argument that May also was fraudulently joined since, for the
same reason Holmes has no claim against Schexnider, he cannot
make out a case against May for intentional interference with
economic advantage. Therefore, CTS urges the Court to
disregard May's citizenship for the purposes of applying
the forum defendant rule.
January 2017, Holmes filed the pending motion to remand (Doc.
24). He argues that this Court does not have original federal
diversity jurisdiction over this case under 28 U.S.C. §
1332(a) because he and Schexnider are not completely diverse
and because CTS has not properly alleged its own citizenship.
He also argues that the forum defendant rule prevents removal
in light of May's Illinois citizenship. Holmes further
argues that the Court does not have original federal question

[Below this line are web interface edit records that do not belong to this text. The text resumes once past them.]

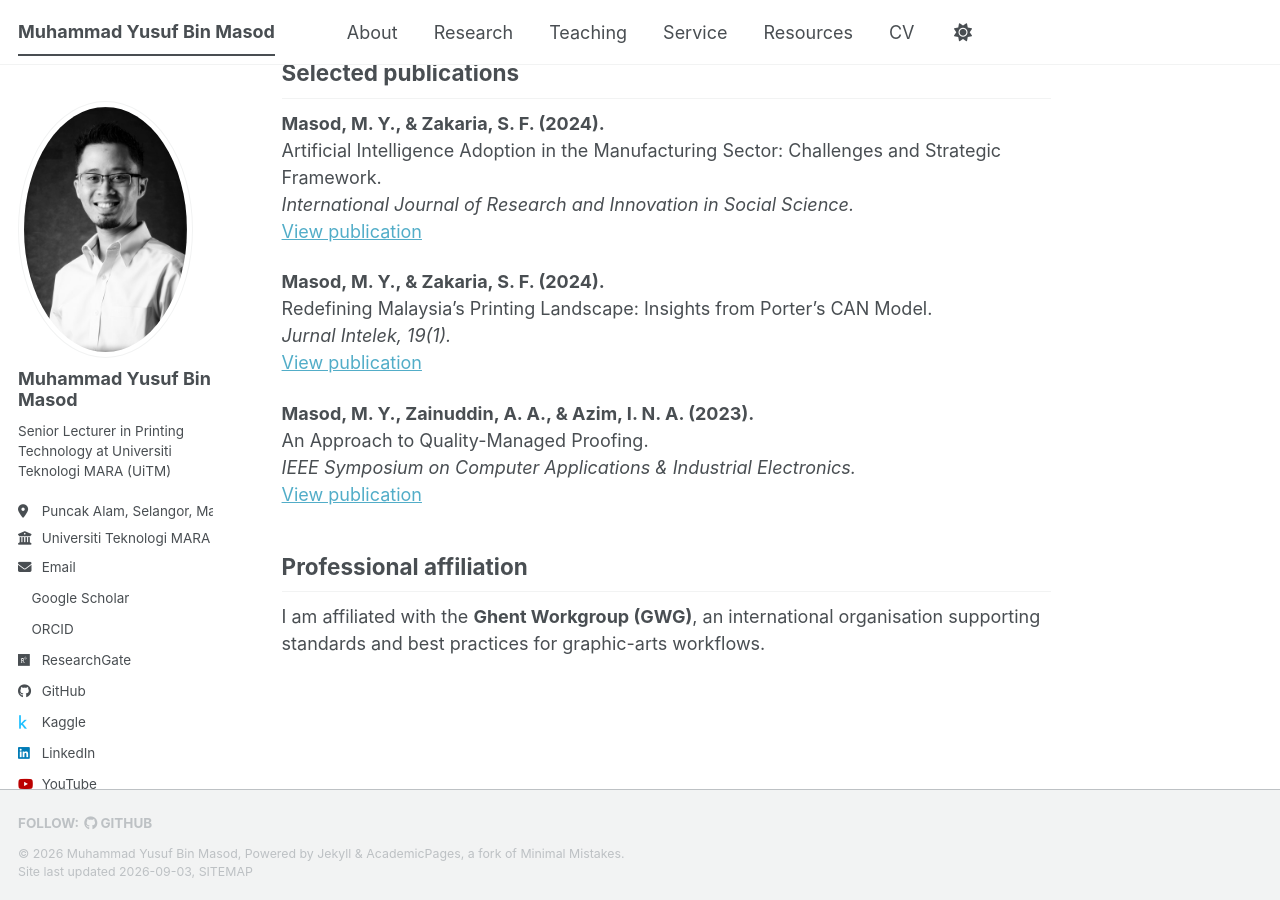
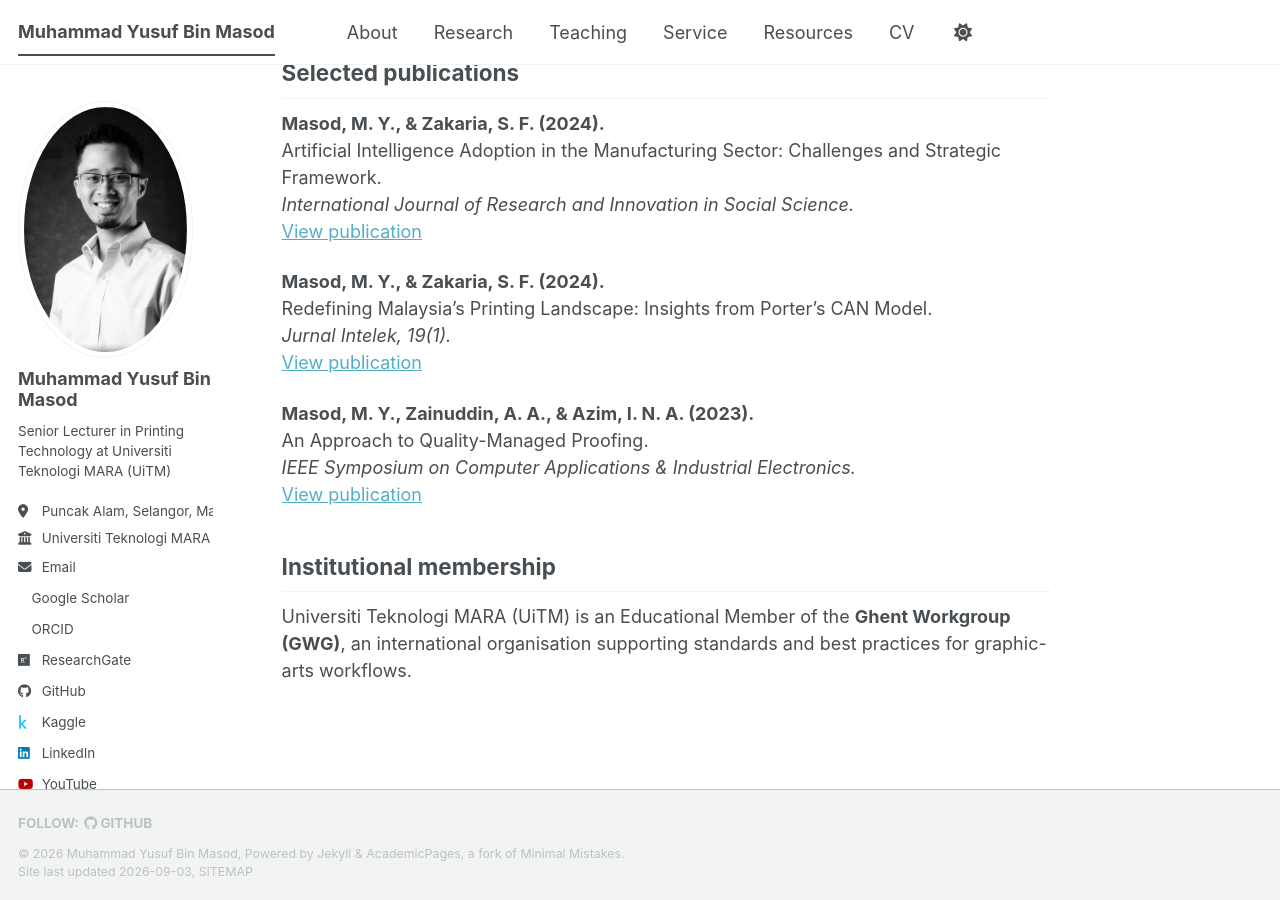
Before and after one commit to yusufmasod/academic-site-preview, a Jekyll site: the page built from _pages/about.md, in a window 1280 px wide and 900 px high, scrolled down 1235 px. Built offline with Jekyll 4.4.1, drawn with Linux system fonts in a browser that asks for light colours; a style sheet for code colours, icons or effects is not loaded.

Commit message:
Clarify institutional GWG membership

```diff
--- a/_pages/about.md
+++ b/_pages/about.md
@@ -58,6 +58,6 @@ An Approach to Quality-Managed Proofing.
 *IEEE Symposium on Computer Applications & Industrial Electronics.*
 [View publication](https://doi.org/10.1109/ISCAIE57739.2023.10165452)
 
-## Professional affiliation
+## Institutional membership
 
-I am affiliated with the **Ghent Workgroup (GWG)**, an international organisation supporting standards and best practices for graphic-arts workflows.
+Universiti Teknologi MARA (UiTM) is an Educational Member of the **Ghent Workgroup (GWG)**, an international organisation supporting standards and best practices for graphic-arts workflows.
```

jurisdiction under 28 U.S.C. § 1331 because he has
alleged a bona fide state tort claim against May,
not a claim for breach of the federal duty of fair
representation. May, CTS and Schexnider have responded to the
motion (Docs. 31 & 32).
April 2017, Holmes filed a motion to voluntarily dismiss
Count IV, the only count against defendant May, without
prejudice, which the Court construed as a notice of dismissal
of Count IV pursuant to Federal Rule of Civil Procedure
41(a)(1)(A)(i). The Court found the claim against May to be
addition, at various times throughout this case, each
defendant has moved to dismiss for failure to plead
sufficient facts to state a claim (Docs. 14, 18 & 37).
Court now turns to the question of its jurisdiction to hear
Federal Question Jurisdiction
December 12, 2016, May removed this case based on the
Court's original federal question jurisdiction. A
defendant may remove to federal court a case filed in state
court if the federal court would have had jurisdiction to
hear the case when the plaintiff originally filed it. 28
U.S.C. § 1441(a); Schur v. L.A. Weight Loss Ctrs.,
Inc., 577 F.3d 752, 758 (7th Cir. 2009). “The
party seeking removal has the burden of establishing federal
jurisdiction, and federal courts should interpret the removal
statute narrowly, resolving any doubt in favor of the
plaintiff's choice of forum in state court.”
Schur, 577 F.3d at 758 (citing Doe v.
Allied-Signal, Inc., 985 F.2d 908, 911 (7th Cir. 1993)).
Here, May asserted that the Court had original federal
question jurisdiction over Count IV pursuant to 28 U.S.C.
§ 1331. He ...